#### Work item:
Which lines in the material below contain the word "proposta"? Copy each of them.

+ + + + +

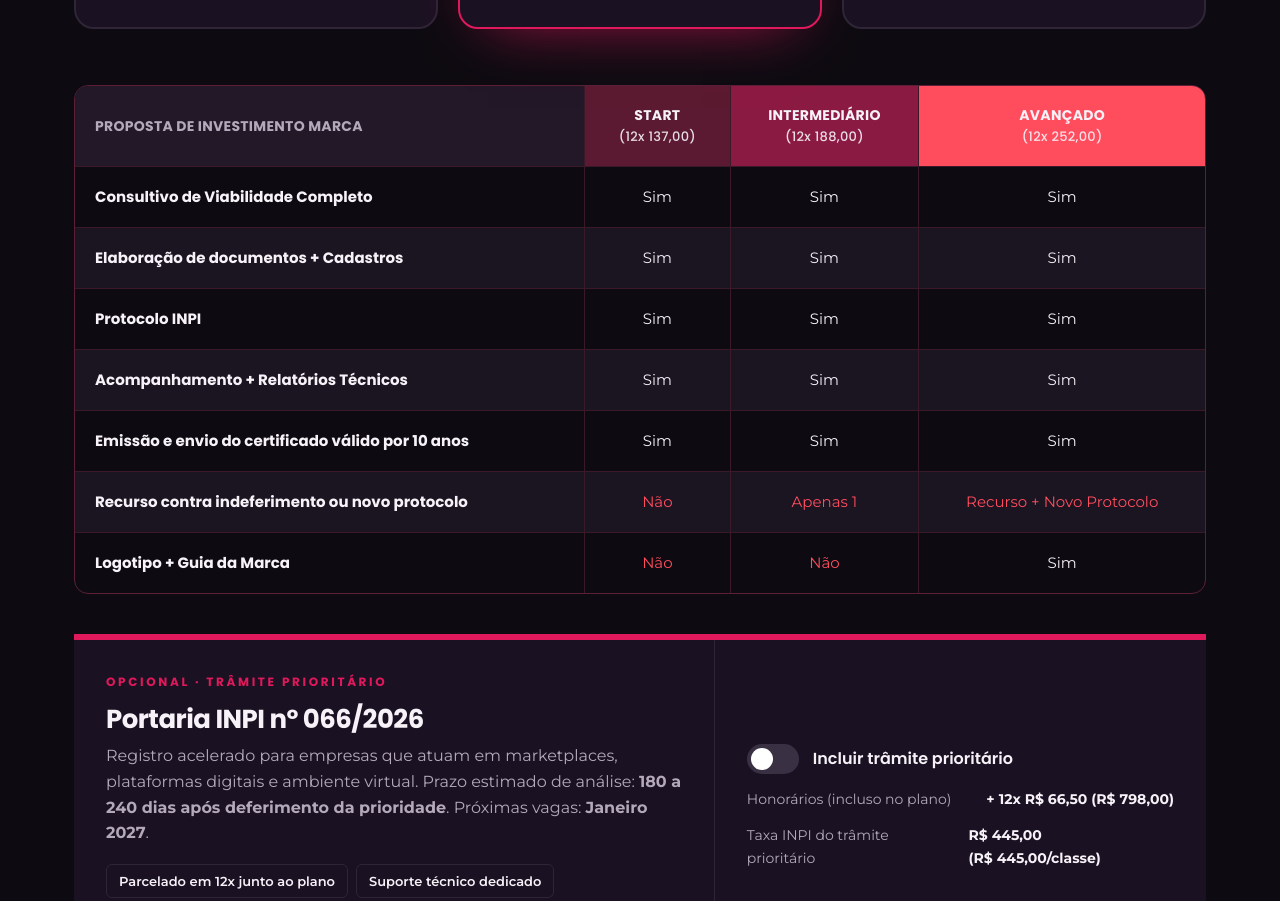
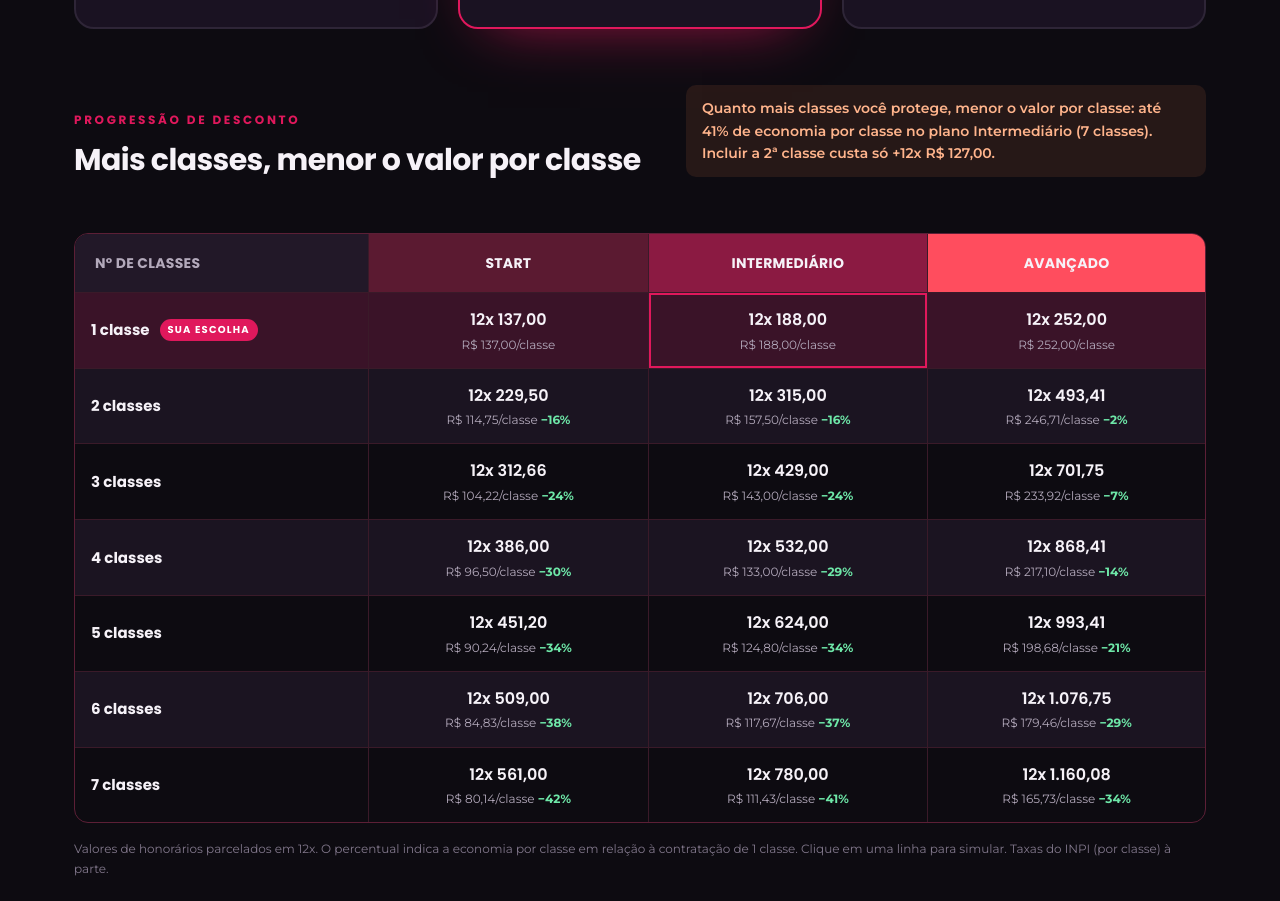
Before and after one commit to advkarinafester-lgtm/k4marcas, a plain HTML site: page site_orcamento/index.html in a window 1280 px wide. Shown: the part 10696-11597 px from the top of the page. Drawn offline with Linux system fonts and the light colour scheme.

Commit message:
Adiciona progressão de desconto de 1 a 7 classes
Tabela de valores ampliada até 7 classes; seletor de classes e gerador
leem as classes de config.js; nova tabela de progressão mostra parcela,
valor por classe e economia em relação a 1 classe, clicável para simular.

Co-Authored-By: Claude Opus 5.5 <noreply@anthropic.com>
Claude-Session: https://claude.ai/code/session_01RWFn2kms4wFM3dmCw2zRts

```diff
--- a/site_orcamento/config.js
+++ b/site_orcamento/config.js
@@ -15,26 +15,28 @@ window.K4_CONFIG = {
 
   parcelas: 12,
 
-  // Valor de CADA parcela (honorários), por plano e por número de classes.
+  // Valor de CADA parcela (honorários), por plano e por número de classes (tabela progressiva:
+  // quanto mais classes, menor o valor por classe). Para oferecer mais classes, basta
+  // acrescentar a chave (8, 9…) em todos os planos.
   planos: [
     {
       id: "start",
       nome: "Start",
       resumo: "O essencial para proteger sua marca com segurança.",
-      parcela: { 1: 137.0, 2: 229.5, 3: 312.66 },
+      parcela: { 1: 137.0, 2: 229.5, 3: 312.66, 4: 386.0, 5: 451.2, 6: 509.0, 7: 561.0 },
     },
     {
       id: "intermediario",
       nome: "Intermediário",
       resumo: "Proteção completa com 1 recurso incluso.",
-      parcela: { 1: 188.0, 2: 315.0, 3: 429.0 },
+      parcela: { 1: 188.0, 2: 315.0, 3: 429.0, 4: 532.0, 5: 624.0, 6: 706.0, 7: 780.0 },
       destaque: "Mais escolhido",
     },
     {
       id: "avancado",
       nome: "Avançado",
       resumo: "Blindagem total + identidade visual da marca.",
-      parcela: { 1: 252.0, 2: 493.41, 3: 701.75 },
+      parcela: { 1: 252.0, 2: 493.41, 3: 701.75, 4: 868.41, 5: 993.41, 6: 1076.75, 7: 1160.08 },
     },
   ],
 
--- a/site_orcamento/index.html
+++ b/site_orcamento/index.html
@@ -297,6 +297,20 @@
 
     <div class="plans" role="radiogroup" aria-label="Planos" id="plans"></div>
 
+    <div class="prog">
+      <div class="prog-head">
+        <div><span class="eyebrow">Progressão de desconto</span><h3>Mais classes, menor o valor por classe</h3></div>
+        <p class="prog-tip" id="progTip"></p>
+      </div>
+      <div class="compare prog-table">
+        <table>
+          <thead id="progHead"></thead>
+          <tbody id="progBody"></tbody>
+        </table>
+      </div>
+      <p class="note">Valores de honorários parcelados em 12x<span data-f="progDesc"></span>. O percentual indica a economia por classe em relação à contratação de 1 classe. Clique em uma linha para simular. Taxas do INPI (por classe) à parte.</p>
+    </div>
+
     <div class="compare">
       <table>
         <thead id="cmpHead"></thead>
--- a/site_orcamento/proposta.js
+++ b/site_orcamento/proposta.js
@@ -46,6 +46,10 @@
     };
   }
 
+  var CLASSES = Object.keys(CFG.planos[0].parcela).map(Number).filter(function (n) {
+    return CFG.planos.every(function (p) { return p.parcela[n] > 0; });
+  }).sort(function (a, b) { return a - b; });
+  var MAXCL = CLASSES[CLASSES.length - 1];
   var planIds = CFG.planos.map(function (p) { return p.id; });
   var offered = Array.isArray(data.po) && data.po.length ? data.po.filter(function (id) { return planIds.indexOf(id) >= 0; }) : planIds.slice();
   if (!offered.length) offered = planIds.slice();
@@ -53,7 +57,7 @@
   var state = {
     cliente: String(data.c || "").trim(),
     marca: String(data.m || "").trim(),
-    classes: Math.min(3, Math.max(1, parseInt(data.cl, 10) || 1)),
+    classes: Math.min(MAXCL, Math.max(1, parseInt(data.cl, 10) || 1)),
     plano: offered.indexOf(data.p) >= 0 ? data.p : (offered.indexOf("intermediario") >= 0 ? "intermediario" : offered[0]),
     recomendado: offered.indexOf(data.p) >= 0 ? data.p : null,
     desconto: Math.min(100, Math.max(0, parseFloat(data.d) || 0)),
@@ -116,10 +120,11 @@
 
   // ---------- class selector ----------
   var seg = $("#classSeg");
-  [1, 2, 3].forEach(function (n) {
+  CLASSES.forEach(function (n) {
     var b = document.createElement("button");
     b.type = "button";
-    b.textContent = plural(n);
+    b.textContent = n;
+    b.setAttribute("aria-label", plural(n));
     b.dataset.n = n;
     b.addEventListener("click", function () { state.classes = n; render(); });
     seg.appendChild(b);
@@ -183,6 +188,34 @@
     }).join("");
   }
 
+  // ---------- progressão de desconto por nº de classes ----------
+  function economia(id, n) { var p = plan(id).parcela; return 1 - p[n] / (n * p[1]); }
+  function renderProg() {
+    $("#progHead").innerHTML = "<tr><th>Nº de classes</th>" + offered.map(function (id) { return "<th>" + plan(id).nome + "</th>"; }).join("") + "</tr>";
+    $("#progBody").innerHTML = CLASSES.map(function (n) {
+      var sel = n === state.classes;
+      return '<tr data-n="' + n + '"' + (sel ? ' class="on" aria-current="true"' : "") + '><td><b>' + plural(n) + "</b>" + (sel ? '<span class="here">sua escolha</span>' : "") + "</td>" +
+        offered.map(function (id) {
+          var pn = plan(id).parcela[n] * (1 - state.desconto / 100);
+          var e = economia(id, n);
+          return '<td class="' + (sel && id === state.plano ? "pick" : "") + '"><span class="pv">' + CFG.parcelas + "x " + num(pn) + "</span>" +
+            '<span class="pc">' + brl(pn / n) + "/classe" + (e > 0.005 ? ' <em>−' + Math.round(e * 100) + "%</em>" : "") + "</span></td>";
+        }).join("") + "</tr>";
+    }).join("");
+    var best = economia(state.plano, MAXCL);
+    var next = CLASSES.filter(function (n) { return n > state.classes; })[0];
+    var txt = "Quanto mais classes você protege, menor o valor por classe: até " + Math.round(best * 100) + "% de economia por classe no plano " + plan(state.plano).nome + " (" + MAXCL + " classes).";
+    if (next) {
+      var add = (plan(state.plano).parcela[next] - plan(state.plano).parcela[state.classes]) * (1 - state.desconto / 100);
+      txt += " Incluir a " + next + "ª classe custa só +" + CFG.parcelas + "x " + brl(add) + ".";
+    }
+    $("#progTip").textContent = txt;
+  }
+  $("#progBody").addEventListener("click", function (e) {
+    var tr = e.target.closest("tr[data-n]");
+    if (tr) { state.classes = +tr.dataset.n; render(); }
+  });
+
   // ---------- pricing ----------
   function parcelaCheia(id) { return plan(id).parcela[state.classes]; }
   function parcela(id) { return parcelaCheia(id) * (1 - state.desconto / 100); }
@@ -226,10 +259,12 @@
       $("[data-pick]", el).textContent = sel ? "Plano selecionado" : "Selecionar este plano";
     });
     renderTable();
+    renderProg();
 
     var r = calc();
     var p = plan(state.plano);
     setF("classesTxt", plural(state.classes));
+    setF("progDesc", state.desconto ? ", já com " + num(state.desconto).replace(",00", "") + "% OFF" : "");
     setF("planoNome", (state.recomendado ? plan(state.recomendado) : p).nome);
     var minParcela = Math.min.apply(null, offered.map(function (id) { return parcela(id); }));
     setF("aPartir", brl(state.recomendado ? parcela(state.recomendado) : minParcela));
--- a/site_orcamento/styles.css
+++ b/site_orcamento/styles.css
@@ -284,6 +284,25 @@ section { padding: 96px 0; position: relative; }
 .seg { display: inline-flex; background: var(--panel); border: 1px solid var(--line); border-radius: 999px; padding: 5px; gap: 4px; }
 .seg button { font-family: var(--head); font-weight: 600; font-size: 14px; color: var(--muted); background: transparent; border: 0; border-radius: 999px; padding: 10px 18px; cursor: pointer; }
 .seg button[aria-pressed="true"] { background: var(--magenta); color: #fff; }
+.seg button { min-width: 42px; padding: 10px 14px; }
+@media (max-width: 480px) { .seg { display: flex; } .seg button { flex: 1; min-width: 0; padding: 10px 0; } .invest-head > div:last-child { width: 100%; } }
+
+.prog { margin-top: 56px; }
+.prog-head { display: flex; justify-content: space-between; align-items: end; gap: 24px; flex-wrap: wrap; margin-bottom: 20px; }
+.prog-head h3 { font-size: clamp(22px, 2.6vw, 30px); }
+.prog-tip { color: #ffb48c; background: rgba(255, 138, 76, .1); border-radius: 10px; padding: 12px 16px; font-size: 14px; font-weight: 600; max-width: 520px; }
+.prog-table { margin-top: 0; }
+.prog-table tbody tr { cursor: pointer; transition: background .15s; }
+.prog-table tbody tr:hover { background: #2a1d30 !important; }
+.prog-table tbody tr.on { background: #3a1328 !important; }
+.prog-table td { vertical-align: middle; padding: 14px 16px !important; }
+.prog-table td:first-child b { font-family: var(--head); }
+.prog-table .here { display: inline-block; margin-left: 10px; font-size: 10px; font-weight: 700; letter-spacing: .12em; text-transform: uppercase; background: var(--magenta); color: #fff; padding: 3px 8px; border-radius: 999px; vertical-align: 2px; }
+.prog-table .pv { display: block; font-family: var(--head); font-weight: 600; font-size: 16px; }
+.prog-table .pc { display: block; font-size: 12px; color: var(--muted); margin-top: 2px; }
+.prog-table .pc em { font-style: normal; color: #6ee7a8; font-weight: 700; }
+.prog-table td.pick { box-shadow: inset 0 0 0 2px var(--magenta); }
+.prog-table thead th:nth-child(1) { width: 26%; }
 .seg-label { display: block; font-size: 12px; color: var(--dim); margin-bottom: 8px; letter-spacing: .08em; text-transform: uppercase; }
 
 .plans { display: grid; grid-template-columns: repeat(3, 1fr); gap: 20px; margin-top: 40px; }
```
Also changed, not shown: site_orcamento/gerador.html (+5 -1 lines), 1 other file.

+ + + + +

#### Response to the task:
--- a/site_orcamento/proposta.js
+++ b/site_orcamento/proposta.js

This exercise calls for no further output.